Special thanks also to our colleagues at the School of Advanced Study and elsewhere for their support, namely: Alex Bussey, Cathy Collins, Justin Colson, Michael Donnay, Eleanor Hardy, Katherine Harloe, Eve Hayes De Kalaf, Valerie James, Corinne Lennox, Peter Lin, Kay Musonda, Rachel Saunders, Richard Somerville, Simon Trafford, and Conor Wyer.
We would also like to thank all those who wrote directly to the project team to volunteer information about their research infrastructure. Thank you so much for the interest you took in this project.
Contact the team
You can contact the project team at email@example.com.
Design and development
This website was designed and developed by Studio 24.
What do we mean by “infrastructure”
According to UK Research and Innovation (UKRI), sustained success in research and innovation is underpinned by ‘internationally competitive, high-quality and accessible … infrastructure’. This might be physical, for example labs and maker spaces; concerned with knowledge production and dissemination, including library, archive and museum collections; involve people and expertise, like research centres, institutes, and groups; or consist of digital resources and networks, such as high performance computing facilities.
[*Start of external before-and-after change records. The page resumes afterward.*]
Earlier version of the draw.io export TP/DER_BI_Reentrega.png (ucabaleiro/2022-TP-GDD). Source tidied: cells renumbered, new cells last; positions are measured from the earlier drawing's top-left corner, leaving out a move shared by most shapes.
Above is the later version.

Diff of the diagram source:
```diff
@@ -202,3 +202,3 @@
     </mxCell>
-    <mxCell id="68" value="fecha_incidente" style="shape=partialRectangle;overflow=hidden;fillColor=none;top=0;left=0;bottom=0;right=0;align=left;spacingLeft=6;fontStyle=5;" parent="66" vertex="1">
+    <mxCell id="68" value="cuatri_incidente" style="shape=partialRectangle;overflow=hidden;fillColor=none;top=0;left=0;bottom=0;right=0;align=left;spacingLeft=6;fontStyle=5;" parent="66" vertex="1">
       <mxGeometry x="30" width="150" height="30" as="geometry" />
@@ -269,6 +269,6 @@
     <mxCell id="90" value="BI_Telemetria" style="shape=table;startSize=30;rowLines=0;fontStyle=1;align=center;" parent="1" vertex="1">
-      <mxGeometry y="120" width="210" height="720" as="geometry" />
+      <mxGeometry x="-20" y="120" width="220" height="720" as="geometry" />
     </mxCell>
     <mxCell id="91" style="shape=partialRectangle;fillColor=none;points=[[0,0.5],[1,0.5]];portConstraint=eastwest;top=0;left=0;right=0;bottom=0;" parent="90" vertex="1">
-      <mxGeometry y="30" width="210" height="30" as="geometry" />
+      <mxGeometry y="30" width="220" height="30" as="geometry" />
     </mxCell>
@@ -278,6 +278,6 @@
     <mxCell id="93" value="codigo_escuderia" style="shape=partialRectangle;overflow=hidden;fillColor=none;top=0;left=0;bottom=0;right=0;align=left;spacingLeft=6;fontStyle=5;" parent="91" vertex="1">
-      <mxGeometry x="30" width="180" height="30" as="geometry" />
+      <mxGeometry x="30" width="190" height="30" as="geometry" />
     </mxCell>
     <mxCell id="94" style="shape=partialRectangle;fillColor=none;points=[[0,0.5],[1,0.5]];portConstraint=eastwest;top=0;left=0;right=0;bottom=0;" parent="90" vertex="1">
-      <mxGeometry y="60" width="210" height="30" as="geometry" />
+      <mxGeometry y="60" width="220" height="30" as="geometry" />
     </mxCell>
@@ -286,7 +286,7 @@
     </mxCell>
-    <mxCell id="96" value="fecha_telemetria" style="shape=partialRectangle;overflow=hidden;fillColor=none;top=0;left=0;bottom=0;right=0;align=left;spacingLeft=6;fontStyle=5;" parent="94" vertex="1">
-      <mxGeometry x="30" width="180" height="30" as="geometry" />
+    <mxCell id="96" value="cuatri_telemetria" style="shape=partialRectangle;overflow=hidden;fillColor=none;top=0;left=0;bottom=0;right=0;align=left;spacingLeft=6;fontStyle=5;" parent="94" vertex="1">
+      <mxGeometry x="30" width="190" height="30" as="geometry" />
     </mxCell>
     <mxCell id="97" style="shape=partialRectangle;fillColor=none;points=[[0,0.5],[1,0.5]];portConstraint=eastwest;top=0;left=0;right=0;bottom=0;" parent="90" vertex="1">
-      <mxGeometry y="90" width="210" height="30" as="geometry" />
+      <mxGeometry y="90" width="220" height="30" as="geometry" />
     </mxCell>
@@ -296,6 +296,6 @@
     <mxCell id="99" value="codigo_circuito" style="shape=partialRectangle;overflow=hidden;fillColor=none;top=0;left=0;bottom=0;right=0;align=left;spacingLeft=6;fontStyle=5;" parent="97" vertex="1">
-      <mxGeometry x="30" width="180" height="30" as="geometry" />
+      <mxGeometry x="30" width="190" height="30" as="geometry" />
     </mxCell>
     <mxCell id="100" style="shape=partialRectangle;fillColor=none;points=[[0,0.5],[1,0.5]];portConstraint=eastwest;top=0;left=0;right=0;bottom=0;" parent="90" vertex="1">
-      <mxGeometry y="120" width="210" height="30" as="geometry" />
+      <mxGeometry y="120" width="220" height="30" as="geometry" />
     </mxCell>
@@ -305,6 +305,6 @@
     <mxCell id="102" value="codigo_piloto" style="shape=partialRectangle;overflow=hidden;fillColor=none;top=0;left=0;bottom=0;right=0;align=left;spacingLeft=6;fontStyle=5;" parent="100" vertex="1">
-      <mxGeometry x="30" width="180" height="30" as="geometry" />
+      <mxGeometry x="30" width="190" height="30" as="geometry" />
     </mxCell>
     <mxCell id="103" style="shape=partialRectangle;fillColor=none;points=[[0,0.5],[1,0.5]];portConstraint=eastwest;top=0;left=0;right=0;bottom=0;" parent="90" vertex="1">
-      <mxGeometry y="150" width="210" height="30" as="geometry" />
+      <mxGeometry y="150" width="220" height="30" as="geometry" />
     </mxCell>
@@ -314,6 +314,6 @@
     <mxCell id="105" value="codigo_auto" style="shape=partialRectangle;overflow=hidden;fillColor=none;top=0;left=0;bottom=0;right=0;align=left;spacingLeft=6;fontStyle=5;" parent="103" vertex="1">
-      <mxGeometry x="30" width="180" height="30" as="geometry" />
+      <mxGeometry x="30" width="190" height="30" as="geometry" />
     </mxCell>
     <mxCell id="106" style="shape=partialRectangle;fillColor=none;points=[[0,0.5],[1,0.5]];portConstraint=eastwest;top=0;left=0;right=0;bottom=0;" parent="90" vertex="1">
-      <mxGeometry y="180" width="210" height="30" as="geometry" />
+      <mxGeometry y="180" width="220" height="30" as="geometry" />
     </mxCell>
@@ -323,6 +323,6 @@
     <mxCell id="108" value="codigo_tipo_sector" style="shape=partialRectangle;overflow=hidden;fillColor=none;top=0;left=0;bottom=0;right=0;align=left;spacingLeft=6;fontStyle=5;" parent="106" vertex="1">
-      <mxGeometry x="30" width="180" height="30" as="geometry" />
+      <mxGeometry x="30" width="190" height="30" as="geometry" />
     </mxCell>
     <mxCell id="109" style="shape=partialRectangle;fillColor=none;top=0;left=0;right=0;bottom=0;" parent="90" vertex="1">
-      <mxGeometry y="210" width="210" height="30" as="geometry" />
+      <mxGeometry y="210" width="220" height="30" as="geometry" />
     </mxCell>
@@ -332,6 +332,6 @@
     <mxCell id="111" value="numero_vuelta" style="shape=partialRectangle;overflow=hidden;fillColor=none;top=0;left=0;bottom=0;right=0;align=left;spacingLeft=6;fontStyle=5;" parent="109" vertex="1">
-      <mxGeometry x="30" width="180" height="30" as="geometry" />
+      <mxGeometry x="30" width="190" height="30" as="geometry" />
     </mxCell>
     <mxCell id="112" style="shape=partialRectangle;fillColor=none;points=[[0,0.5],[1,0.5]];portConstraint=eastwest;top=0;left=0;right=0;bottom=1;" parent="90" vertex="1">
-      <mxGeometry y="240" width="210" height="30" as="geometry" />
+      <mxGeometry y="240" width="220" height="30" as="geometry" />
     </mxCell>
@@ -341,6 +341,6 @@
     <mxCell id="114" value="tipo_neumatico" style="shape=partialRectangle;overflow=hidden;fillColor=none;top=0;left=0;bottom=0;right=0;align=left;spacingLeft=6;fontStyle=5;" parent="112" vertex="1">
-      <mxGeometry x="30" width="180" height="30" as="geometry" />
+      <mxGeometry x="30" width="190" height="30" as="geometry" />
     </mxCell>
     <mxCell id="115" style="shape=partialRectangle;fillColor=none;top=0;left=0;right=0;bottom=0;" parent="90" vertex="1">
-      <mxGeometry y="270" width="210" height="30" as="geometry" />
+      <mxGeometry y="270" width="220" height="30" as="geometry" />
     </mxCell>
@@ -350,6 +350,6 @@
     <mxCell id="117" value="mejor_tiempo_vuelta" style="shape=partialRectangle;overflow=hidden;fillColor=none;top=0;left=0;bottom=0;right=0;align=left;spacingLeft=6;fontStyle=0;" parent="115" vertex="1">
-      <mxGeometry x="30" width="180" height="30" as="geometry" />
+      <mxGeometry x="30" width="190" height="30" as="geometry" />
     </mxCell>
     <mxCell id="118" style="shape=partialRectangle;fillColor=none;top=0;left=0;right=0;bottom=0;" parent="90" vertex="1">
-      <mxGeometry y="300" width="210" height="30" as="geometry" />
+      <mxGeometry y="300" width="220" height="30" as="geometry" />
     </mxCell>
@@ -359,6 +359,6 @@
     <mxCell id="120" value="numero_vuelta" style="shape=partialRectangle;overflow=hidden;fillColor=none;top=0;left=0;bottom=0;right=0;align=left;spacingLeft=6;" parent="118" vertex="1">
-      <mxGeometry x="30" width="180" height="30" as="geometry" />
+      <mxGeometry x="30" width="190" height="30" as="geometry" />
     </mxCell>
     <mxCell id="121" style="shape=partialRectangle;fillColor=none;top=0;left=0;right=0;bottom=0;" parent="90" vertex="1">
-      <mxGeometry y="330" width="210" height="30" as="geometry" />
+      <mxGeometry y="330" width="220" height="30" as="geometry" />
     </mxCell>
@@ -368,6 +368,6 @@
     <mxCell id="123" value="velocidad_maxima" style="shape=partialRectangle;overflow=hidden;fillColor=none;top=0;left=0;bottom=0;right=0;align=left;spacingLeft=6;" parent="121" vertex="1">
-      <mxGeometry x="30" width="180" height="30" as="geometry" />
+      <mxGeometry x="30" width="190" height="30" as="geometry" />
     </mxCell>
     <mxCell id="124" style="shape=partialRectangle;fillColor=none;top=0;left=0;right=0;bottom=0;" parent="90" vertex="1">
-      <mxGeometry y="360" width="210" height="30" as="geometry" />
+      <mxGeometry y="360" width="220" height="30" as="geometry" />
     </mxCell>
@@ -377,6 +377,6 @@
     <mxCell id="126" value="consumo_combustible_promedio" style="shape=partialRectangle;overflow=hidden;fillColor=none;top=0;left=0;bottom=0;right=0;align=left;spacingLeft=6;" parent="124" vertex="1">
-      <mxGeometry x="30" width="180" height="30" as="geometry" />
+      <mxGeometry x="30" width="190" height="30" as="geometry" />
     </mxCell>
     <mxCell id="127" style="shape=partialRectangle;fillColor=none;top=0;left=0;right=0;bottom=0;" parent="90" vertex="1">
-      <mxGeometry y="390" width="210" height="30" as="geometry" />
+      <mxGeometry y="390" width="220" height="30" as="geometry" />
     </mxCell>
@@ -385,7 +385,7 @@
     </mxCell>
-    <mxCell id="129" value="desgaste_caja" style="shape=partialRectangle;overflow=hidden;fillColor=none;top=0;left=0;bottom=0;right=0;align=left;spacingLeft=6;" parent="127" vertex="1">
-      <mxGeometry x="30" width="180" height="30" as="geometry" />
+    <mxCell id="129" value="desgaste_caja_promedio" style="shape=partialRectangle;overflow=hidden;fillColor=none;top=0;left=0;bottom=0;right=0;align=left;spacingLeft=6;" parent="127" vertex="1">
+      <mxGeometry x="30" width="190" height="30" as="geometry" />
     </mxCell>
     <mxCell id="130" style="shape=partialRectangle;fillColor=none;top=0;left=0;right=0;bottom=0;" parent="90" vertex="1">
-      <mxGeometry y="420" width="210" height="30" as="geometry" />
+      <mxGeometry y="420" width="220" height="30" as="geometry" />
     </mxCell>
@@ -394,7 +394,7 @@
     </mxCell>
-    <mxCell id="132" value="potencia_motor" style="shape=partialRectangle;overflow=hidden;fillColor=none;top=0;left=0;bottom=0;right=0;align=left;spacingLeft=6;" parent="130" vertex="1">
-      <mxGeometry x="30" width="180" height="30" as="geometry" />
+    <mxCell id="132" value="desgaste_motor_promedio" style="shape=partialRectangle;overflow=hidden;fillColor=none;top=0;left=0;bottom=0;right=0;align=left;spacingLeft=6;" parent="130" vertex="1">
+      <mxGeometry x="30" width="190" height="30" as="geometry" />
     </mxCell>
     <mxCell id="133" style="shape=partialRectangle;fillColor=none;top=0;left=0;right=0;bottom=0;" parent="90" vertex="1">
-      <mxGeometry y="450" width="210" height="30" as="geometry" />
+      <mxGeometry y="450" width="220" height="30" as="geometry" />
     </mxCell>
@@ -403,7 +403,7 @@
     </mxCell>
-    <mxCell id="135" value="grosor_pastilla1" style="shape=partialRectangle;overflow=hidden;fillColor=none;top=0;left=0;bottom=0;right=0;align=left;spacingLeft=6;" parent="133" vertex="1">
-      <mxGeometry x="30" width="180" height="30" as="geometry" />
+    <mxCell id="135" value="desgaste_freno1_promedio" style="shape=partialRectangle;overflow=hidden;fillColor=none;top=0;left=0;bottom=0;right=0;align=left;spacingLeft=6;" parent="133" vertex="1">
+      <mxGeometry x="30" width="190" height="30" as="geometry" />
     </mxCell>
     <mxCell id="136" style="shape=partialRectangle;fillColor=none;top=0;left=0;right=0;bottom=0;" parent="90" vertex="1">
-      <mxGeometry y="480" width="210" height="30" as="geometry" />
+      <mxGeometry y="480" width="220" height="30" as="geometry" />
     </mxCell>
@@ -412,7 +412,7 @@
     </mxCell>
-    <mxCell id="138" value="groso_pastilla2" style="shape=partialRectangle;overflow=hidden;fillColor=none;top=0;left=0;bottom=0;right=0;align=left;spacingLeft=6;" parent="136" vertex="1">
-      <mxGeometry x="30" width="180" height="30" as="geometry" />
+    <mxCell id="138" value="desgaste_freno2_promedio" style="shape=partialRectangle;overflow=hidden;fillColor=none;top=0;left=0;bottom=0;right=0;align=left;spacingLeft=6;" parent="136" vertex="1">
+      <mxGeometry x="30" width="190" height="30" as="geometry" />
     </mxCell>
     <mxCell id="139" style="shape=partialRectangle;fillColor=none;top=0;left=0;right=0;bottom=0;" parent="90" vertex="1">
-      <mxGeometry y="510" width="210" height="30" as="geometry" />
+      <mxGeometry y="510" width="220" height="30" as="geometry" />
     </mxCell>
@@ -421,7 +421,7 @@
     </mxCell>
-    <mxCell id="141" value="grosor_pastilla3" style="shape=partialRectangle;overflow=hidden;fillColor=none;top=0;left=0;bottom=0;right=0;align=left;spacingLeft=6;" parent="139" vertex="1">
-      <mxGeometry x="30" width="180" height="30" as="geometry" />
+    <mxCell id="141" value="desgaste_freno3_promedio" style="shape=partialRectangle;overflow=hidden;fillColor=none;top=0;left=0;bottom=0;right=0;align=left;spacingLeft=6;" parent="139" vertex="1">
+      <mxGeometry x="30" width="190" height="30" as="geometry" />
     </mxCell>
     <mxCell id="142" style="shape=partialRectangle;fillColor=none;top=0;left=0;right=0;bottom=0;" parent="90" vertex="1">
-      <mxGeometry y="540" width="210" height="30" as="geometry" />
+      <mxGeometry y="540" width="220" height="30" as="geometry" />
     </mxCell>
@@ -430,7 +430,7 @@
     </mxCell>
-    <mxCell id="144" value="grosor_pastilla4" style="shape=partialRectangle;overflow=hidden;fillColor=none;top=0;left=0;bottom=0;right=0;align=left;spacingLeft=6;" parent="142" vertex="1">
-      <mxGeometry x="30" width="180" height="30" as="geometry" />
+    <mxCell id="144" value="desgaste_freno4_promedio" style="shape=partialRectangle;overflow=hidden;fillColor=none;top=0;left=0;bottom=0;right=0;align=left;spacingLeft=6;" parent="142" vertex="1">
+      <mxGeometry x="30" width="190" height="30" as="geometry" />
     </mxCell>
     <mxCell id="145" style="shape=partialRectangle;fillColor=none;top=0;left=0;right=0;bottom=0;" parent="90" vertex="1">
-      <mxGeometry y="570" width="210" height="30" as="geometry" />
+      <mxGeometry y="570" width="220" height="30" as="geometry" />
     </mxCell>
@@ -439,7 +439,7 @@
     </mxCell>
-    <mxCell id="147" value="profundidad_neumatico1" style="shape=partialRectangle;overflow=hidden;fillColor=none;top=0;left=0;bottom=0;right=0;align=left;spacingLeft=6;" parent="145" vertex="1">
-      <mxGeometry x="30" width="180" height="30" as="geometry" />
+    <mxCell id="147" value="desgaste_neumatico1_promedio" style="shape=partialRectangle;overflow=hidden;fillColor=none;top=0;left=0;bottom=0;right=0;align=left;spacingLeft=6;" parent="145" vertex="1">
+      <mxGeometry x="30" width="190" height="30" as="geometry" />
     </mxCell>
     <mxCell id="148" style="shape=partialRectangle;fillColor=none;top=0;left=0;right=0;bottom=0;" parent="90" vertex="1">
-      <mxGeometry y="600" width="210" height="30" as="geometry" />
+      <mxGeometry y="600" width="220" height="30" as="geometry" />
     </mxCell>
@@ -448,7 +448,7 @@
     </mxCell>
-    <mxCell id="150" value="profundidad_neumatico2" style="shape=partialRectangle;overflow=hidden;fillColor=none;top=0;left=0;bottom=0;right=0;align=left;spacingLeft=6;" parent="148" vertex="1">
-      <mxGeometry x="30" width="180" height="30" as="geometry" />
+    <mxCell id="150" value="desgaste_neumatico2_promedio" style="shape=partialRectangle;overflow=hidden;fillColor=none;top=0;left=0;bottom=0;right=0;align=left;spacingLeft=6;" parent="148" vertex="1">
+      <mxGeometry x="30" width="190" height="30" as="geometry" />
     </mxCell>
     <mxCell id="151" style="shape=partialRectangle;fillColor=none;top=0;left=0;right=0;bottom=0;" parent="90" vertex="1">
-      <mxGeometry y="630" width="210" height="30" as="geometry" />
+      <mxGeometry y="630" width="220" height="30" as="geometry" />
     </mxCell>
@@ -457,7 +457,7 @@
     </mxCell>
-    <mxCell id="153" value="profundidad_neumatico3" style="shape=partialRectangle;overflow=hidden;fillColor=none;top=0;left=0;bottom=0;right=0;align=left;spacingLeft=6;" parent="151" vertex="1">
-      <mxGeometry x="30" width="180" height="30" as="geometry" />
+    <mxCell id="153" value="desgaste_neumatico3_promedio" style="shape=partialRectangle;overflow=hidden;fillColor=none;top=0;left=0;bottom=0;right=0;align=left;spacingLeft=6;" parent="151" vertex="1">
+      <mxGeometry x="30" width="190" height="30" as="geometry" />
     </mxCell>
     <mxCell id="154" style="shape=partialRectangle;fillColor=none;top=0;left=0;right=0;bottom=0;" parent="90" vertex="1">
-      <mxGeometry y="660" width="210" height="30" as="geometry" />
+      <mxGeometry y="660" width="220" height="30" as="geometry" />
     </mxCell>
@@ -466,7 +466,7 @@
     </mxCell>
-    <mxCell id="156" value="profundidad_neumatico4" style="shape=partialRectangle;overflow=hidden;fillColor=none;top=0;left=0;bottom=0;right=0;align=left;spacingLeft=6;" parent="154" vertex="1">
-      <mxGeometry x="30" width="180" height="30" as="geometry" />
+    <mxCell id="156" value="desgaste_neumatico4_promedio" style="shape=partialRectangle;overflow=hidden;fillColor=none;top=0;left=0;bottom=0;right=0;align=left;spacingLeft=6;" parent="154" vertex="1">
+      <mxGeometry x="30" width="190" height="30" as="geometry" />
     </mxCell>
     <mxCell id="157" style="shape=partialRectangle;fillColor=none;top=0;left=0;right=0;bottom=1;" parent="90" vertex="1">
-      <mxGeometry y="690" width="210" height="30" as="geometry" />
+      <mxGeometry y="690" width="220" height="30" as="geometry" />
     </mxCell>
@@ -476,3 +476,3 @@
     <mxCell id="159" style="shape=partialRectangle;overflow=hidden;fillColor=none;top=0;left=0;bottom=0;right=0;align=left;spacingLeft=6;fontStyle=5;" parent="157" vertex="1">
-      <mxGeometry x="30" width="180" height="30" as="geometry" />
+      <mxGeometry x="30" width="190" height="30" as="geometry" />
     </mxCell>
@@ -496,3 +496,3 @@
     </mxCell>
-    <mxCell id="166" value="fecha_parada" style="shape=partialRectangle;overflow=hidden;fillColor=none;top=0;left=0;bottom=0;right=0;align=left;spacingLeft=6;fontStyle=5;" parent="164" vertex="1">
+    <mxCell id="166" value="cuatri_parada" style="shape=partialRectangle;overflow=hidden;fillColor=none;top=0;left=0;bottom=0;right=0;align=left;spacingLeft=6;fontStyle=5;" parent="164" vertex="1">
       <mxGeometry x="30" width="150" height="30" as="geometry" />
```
This diversity of type and scale makes it hard systematically to capture the vital infrastructure that supports arts and humanities research in the UK.
In its first phase of development, Mapping the Arts and Humanities has set out to capture and highlight a subset of this crucial infrastructure that is distributed, difficult to discover and not previously fully documented:
- research centres, institutes, groups, networks and other such bodies, usually but not always based in a University;
- labs, studios and practical facilities that assist in research;
- learned societies and subject associations with a national remit;
- Independent Research Organisations (IROs);
- university-based commercial spin-offs and consultancies.
The project database holds information about thousands of pieces of infrastructure that enable arts and humanities research, but this is still only a first chapter in the story. In the future we hope to also collect information about:
- galleries, libraries, archives, museums or collections (other than IROs);
- private companies that are not university-based;
- digital platforms, datasets, or repositories.
We hope to develop this web resource over time to include more types of infrastructure and to connect our data to other directories of information and knowledge. Please get in touch with us as firstname.lastname@example.org if can recommend any datasets that are good candidates for connection.
In the meantime, if you represent a piece of infrastructure that is not currently covered by this project, please consider submitting your information to other resources like: